The world's ''distant water'' fishermen are going the way of the species they pursue: Their numbers are dwindling. Since the 1950s, when the advent of the ''factory-equipped freezer stern trawler'' freed them from the need to return fresh fish to port, these fishermen have combed distant seas with awesome efficiency. Once, they were hailed as heroes in the war against hunger. But today they are denounced as ruthless exploiters of the environment and are hemmed in by 200-mile national fishing zones.
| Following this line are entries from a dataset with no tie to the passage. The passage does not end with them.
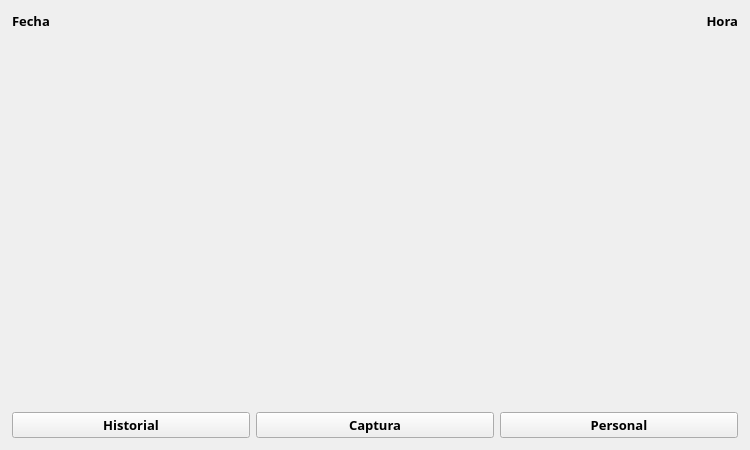
This is ventanaprincipal.ui in enchiladaSuiza/AsistenciaFototeca as Qt 5 draws it before an edit. The edited form follows.
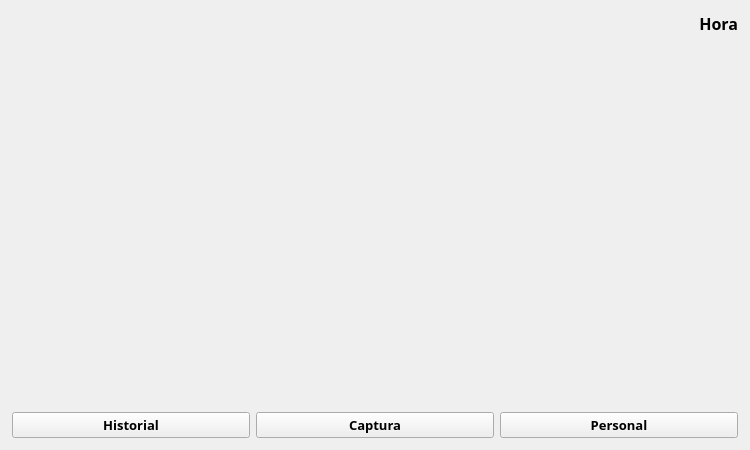
This is the edited form.

```diff
--- a/ventanaprincipal.ui
+++ b/ventanaprincipal.ui
@@ -36,16 +36,50 @@
        <number>0</number>
       </property>
       <item>
-       <widget class="QLabel" name="fechaLabel">
+       <widget class="QLabel" name="logoInah">
+        <property name="sizePolicy">
+         <sizepolicy hsizetype="Minimum" vsizetype="Minimum">
+          <horstretch>0</horstretch>
+          <verstretch>0</verstretch>
+         </sizepolicy>
+        </property>
+        <property name="minimumSize">
+         <size>
+          <width>0</width>
+          <height>0</height>
+         </size>
+        </property>
+        <property name="text">
+         <string/>
+        </property>
+       </widget>
+      </item>
+      <item>
+       <widget class="QLabel" name="logoSinafo">
+        <property name="sizePolicy">
+         <sizepolicy hsizetype="Minimum" vsizetype="Minimum">
+          <horstretch>0</horstretch>
+          <verstretch>0</verstretch>
+         </sizepolicy>
+        </property>
+        <property name="minimumSize">
+         <size>
+          <width>0</width>
+          <height>0</height>
+         </size>
+        </property>
         <property name="font">
          <font>
           <family>Montserrat</family>
-          <pointsize>10</pointsize>
+          <pointsize>12</pointsize>
           <bold>true</bold>
          </font>
         </property>
         <property name="text">
-         <string>Fecha</string>
+         <string/>
+        </property>
+        <property name="alignment">
+         <set>Qt::AlignCenter</set>
         </property>
        </widget>
       </item>
@@ -54,7 +88,7 @@
         <property name="font">
          <font>
           <family>Montserrat</family>
-          <pointsize>10</pointsize>
+          <pointsize>12</pointsize>
           <bold>true</bold>
          </font>
         </property>
@@ -73,7 +107,7 @@
       <property name="font">
        <font>
         <family>Montserrat</family>
-        <pointsize>10</pointsize>
+        <pointsize>12</pointsize>
         <bold>true</bold>
        </font>
       </property>
```
Left out of the diff: 4 changed lines with no effect on the pictures.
After writing a Pulitzer Prize-winning book about the sea creatures and waterman of the Chesapeake Bay, William W. Warner became intrigued by ''the other end of the scale, the ultimate fishing machines.'' So he voyaged at length aboard the factory trawlers of five nations - Britain, West Germany, Spain, the Soviet Union, and the United States. With an unblinking eye for detail and unerring ear for language, he captured the flavor of the fishermen's way of life - their daily work, their squabbles, celebrations, memories, and dreams.